The term carbon fiber is widely used to describe these similar looking panels that are effectively lighter in weight than their metal or plastic counterparts. There are differences in the way in which the panels are made, the ingredients used to make the panels, and the structural design that effect each panel’s strength, weight, and inevitably their cost.

What is Wet Carbon Fiber?

Wet, Dry, Carbon Fiber

Wet carbon fiber is the carbon fiber that has that overall glossy finish to it that you might see on a high end Mercedes, for example. Generally cheaper than dry carbon fiber, wet carbon fiber can be produced mainly in one of two ways: painting or infusion.

Painting:

No matter how carbon fiber is made, there are certain quality controls in the manufacturing to ensure that it doesn’t just fall apart. However, the painted method for wet carbon fiber seems to be the loosest on those quality controls. On the other hand, it’s also the cheapest option for the manufacturer and consumer.

This process involves painting an epoxy onto the woven carbon fiber structure and curing it with an exterior heating source. This is the least effective way to cure and properly bond the epoxy. This process results in a finished product that has a varied consistency in the epoxy distribution, weight, and strength. Even the slight imperfections in the epoxy during this curing process can result in drastic drop offs in structural strength.

Infusion:

This particular method involves using high amounts of pressure and a vacuum (clearly not a cleaning vacuum, but a vacuum in which there is absolutely no air). While the carbon fiber is weaved, an epoxy is applied to the surface and with the high amounts of pressure and a vacuum, the epoxy is pushed through the fibers until the consistency of epoxy throughout the fibers is measurably accurate. The structure is then cured and tested for approval.

Dry Carbon Fiber

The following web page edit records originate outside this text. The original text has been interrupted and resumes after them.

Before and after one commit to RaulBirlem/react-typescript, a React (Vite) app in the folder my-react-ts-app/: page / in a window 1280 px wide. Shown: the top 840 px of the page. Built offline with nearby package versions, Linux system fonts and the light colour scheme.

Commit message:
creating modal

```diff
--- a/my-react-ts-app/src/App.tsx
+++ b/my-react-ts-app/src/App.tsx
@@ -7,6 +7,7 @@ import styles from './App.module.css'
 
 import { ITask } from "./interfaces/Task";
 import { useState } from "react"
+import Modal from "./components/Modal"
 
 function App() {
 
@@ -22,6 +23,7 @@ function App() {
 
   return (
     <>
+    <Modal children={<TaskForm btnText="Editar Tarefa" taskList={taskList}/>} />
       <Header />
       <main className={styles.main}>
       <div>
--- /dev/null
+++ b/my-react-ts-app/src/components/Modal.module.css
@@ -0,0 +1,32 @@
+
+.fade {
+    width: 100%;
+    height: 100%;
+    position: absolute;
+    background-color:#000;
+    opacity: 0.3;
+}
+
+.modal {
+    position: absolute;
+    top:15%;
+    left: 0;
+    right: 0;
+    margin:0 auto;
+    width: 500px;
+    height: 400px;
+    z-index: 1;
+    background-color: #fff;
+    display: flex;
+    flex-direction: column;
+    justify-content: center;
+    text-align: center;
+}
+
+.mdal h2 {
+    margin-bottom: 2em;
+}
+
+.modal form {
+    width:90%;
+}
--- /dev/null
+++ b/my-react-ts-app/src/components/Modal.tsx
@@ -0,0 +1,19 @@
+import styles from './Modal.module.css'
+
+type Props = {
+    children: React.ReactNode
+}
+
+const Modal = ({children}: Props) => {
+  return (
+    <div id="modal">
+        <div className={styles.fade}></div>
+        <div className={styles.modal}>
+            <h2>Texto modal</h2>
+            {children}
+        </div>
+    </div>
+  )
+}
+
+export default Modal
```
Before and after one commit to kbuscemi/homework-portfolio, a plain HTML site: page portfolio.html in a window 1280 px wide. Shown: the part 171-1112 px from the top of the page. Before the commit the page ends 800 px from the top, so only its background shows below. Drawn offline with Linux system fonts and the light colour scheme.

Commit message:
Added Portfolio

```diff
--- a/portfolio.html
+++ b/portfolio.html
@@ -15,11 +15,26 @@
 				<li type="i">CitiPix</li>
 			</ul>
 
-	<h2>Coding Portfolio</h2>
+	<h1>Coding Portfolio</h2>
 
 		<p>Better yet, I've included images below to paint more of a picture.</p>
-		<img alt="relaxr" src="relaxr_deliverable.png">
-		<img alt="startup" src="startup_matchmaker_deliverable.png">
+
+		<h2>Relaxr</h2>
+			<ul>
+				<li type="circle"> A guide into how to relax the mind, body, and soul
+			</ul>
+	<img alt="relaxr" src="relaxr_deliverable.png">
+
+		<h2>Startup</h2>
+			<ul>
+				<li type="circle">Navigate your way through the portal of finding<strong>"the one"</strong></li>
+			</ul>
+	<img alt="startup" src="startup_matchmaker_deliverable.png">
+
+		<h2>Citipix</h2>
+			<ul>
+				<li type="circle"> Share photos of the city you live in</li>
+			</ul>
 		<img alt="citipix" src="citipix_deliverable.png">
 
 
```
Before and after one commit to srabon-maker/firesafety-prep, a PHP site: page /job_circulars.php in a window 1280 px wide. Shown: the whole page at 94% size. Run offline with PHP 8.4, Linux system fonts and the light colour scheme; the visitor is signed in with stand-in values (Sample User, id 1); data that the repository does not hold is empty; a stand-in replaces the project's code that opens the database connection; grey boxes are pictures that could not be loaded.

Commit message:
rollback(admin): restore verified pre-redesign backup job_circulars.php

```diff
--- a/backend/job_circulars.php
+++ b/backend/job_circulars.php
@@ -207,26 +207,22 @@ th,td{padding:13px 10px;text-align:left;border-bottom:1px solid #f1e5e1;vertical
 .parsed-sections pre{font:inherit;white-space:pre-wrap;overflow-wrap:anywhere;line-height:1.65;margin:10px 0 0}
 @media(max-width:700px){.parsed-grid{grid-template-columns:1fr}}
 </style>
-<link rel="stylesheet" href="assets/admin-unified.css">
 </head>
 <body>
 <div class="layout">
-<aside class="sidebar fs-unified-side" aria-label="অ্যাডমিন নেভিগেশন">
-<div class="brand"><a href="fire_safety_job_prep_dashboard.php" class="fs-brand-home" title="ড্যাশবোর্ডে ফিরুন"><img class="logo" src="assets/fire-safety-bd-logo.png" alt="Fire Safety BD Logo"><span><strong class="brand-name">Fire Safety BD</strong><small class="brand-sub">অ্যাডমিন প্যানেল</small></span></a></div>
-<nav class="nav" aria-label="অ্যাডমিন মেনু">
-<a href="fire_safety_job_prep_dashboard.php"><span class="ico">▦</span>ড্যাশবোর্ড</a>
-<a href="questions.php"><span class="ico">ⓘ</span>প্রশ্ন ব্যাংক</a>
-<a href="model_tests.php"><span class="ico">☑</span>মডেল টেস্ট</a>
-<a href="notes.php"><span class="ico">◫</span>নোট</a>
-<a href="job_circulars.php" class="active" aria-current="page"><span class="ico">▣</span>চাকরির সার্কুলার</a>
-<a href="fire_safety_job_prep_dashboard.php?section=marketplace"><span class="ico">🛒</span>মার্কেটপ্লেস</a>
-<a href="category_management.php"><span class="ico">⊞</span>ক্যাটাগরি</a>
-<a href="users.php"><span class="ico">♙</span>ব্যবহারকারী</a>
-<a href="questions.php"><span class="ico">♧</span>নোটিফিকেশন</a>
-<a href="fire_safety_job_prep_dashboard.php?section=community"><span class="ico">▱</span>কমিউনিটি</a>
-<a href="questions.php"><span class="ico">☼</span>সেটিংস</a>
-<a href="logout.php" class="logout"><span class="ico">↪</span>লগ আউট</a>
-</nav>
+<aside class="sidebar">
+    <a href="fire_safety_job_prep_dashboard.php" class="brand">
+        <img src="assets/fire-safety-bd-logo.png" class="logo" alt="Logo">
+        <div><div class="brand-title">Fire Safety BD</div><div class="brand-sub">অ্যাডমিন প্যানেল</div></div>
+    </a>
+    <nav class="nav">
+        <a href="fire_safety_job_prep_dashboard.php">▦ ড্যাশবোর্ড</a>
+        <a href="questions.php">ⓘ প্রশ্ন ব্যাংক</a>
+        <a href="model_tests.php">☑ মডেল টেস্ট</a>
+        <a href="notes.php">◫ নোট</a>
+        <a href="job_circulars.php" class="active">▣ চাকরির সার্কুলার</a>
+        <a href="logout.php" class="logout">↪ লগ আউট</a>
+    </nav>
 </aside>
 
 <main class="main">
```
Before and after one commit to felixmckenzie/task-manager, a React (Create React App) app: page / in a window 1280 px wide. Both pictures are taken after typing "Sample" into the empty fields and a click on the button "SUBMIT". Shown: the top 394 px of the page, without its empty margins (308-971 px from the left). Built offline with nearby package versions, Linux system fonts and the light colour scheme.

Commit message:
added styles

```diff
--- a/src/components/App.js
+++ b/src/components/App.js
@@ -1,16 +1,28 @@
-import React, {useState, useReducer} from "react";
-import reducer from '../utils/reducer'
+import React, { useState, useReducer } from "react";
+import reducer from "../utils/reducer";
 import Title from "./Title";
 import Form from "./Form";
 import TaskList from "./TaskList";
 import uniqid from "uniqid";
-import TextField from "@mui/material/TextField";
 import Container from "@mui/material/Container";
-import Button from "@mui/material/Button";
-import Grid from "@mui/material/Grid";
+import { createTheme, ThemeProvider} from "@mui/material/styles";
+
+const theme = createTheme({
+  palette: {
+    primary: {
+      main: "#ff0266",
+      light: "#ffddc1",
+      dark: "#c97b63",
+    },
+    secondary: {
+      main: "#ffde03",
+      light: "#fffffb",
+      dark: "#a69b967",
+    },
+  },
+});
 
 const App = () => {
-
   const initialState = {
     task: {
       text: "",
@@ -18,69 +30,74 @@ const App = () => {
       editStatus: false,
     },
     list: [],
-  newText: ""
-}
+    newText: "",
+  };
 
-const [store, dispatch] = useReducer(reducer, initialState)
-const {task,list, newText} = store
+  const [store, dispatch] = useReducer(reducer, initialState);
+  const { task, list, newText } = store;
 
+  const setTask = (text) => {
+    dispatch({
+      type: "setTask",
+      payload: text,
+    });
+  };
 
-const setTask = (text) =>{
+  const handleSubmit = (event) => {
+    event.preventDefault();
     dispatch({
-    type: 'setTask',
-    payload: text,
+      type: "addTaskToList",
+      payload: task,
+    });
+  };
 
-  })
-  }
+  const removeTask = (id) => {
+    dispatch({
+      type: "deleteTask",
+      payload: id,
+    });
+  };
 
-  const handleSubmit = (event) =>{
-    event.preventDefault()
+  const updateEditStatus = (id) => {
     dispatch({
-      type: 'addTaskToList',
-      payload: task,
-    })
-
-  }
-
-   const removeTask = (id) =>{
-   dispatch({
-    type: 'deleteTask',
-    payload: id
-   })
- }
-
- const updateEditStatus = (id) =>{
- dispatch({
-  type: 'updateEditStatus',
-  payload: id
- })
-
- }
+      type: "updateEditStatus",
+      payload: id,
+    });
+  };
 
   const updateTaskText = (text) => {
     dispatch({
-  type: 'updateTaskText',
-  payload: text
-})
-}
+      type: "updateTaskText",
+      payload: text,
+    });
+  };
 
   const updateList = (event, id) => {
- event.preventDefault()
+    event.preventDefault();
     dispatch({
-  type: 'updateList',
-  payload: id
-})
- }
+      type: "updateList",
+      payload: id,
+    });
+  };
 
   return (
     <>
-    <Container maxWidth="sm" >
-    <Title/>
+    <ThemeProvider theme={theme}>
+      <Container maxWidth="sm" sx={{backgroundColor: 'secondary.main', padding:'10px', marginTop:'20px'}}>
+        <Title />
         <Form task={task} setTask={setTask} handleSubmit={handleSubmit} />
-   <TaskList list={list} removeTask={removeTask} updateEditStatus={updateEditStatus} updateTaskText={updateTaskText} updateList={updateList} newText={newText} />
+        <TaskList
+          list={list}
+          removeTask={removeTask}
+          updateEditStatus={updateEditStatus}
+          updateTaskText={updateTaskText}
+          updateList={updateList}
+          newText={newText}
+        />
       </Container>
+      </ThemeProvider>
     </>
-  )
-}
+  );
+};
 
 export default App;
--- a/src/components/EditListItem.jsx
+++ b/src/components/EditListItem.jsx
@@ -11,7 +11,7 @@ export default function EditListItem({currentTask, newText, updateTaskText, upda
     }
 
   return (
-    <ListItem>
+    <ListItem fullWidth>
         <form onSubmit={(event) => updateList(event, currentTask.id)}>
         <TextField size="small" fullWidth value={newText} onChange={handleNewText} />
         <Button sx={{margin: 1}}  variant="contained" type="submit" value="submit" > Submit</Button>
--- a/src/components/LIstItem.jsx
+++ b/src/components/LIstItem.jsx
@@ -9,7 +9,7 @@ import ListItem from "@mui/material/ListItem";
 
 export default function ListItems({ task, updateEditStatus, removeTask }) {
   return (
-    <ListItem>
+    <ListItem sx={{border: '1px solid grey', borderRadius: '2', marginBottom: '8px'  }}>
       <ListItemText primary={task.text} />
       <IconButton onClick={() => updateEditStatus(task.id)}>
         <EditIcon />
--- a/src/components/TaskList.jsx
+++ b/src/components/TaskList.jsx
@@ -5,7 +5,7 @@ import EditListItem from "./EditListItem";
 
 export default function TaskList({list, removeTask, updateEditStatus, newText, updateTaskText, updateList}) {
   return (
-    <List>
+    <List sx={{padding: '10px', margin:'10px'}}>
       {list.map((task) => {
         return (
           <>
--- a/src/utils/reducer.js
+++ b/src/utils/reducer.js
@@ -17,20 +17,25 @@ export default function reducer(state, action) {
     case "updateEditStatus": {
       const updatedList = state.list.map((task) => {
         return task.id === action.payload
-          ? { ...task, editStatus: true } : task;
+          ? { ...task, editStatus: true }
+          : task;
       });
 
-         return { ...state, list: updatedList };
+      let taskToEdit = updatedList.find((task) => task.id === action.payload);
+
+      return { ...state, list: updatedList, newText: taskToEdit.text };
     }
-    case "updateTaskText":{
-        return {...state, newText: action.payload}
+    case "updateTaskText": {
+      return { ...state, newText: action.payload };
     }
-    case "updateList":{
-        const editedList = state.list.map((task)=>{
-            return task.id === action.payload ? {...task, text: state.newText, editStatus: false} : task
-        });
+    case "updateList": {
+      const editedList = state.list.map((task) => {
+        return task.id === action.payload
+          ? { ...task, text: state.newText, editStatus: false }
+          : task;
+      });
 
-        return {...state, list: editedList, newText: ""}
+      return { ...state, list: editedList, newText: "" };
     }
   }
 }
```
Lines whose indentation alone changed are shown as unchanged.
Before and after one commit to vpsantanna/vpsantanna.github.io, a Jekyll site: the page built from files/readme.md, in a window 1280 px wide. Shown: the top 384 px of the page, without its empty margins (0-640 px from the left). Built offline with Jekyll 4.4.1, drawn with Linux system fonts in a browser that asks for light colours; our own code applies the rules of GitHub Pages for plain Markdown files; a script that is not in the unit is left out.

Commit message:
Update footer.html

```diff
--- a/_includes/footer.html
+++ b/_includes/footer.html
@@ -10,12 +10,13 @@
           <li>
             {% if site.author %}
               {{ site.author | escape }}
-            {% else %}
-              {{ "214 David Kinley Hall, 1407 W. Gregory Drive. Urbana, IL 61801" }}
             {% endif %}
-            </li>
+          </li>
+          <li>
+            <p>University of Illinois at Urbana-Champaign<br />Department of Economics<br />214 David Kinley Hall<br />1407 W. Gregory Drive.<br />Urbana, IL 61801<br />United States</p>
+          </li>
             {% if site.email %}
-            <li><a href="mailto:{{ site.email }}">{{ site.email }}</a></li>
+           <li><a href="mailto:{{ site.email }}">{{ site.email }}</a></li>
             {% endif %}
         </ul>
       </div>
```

Dry carbon fiber is quite a bit different. It costs more but is roughly 70% lighter than wet carbon fiber and is just as strong. The reason that dry carbon fiber looks “dry” is because it’s the most strict in terms of quality control.

Dry carbon fiber is made by coating each specific weave with a appropriate amount of epoxy while it’s being made, before it has set or cured. This optimizes its strength and limits the amount of unnecessary epoxy in the structure. This is how it significantly cuts down on weight. Because the epoxy is not coated on the surface and baked in, it has that dry look to it.

Because dry carbon fiber is so much more expensive, you’re most likely to see it only on performance cars that are enhanced for the track.

How to Clean and Protect it:

Wet carbon fiber, as you may have guessed it, looks wet and glossy. This makes it perfect for a nice poly sealant to protect from water spots, hazing, and other blemishes. If these blemishes do occur (as they do sometimes straight from the factory), use a carbon glaze or polish to remove them.

With dry carbon fiber, because it doesn’t have that gloss, you surely don’t want to add one to this finish. So using a matte cleaning kit would do a great job in protecting that look. This matte kit refers to the soap to wash it as well as the sealant for long term protection.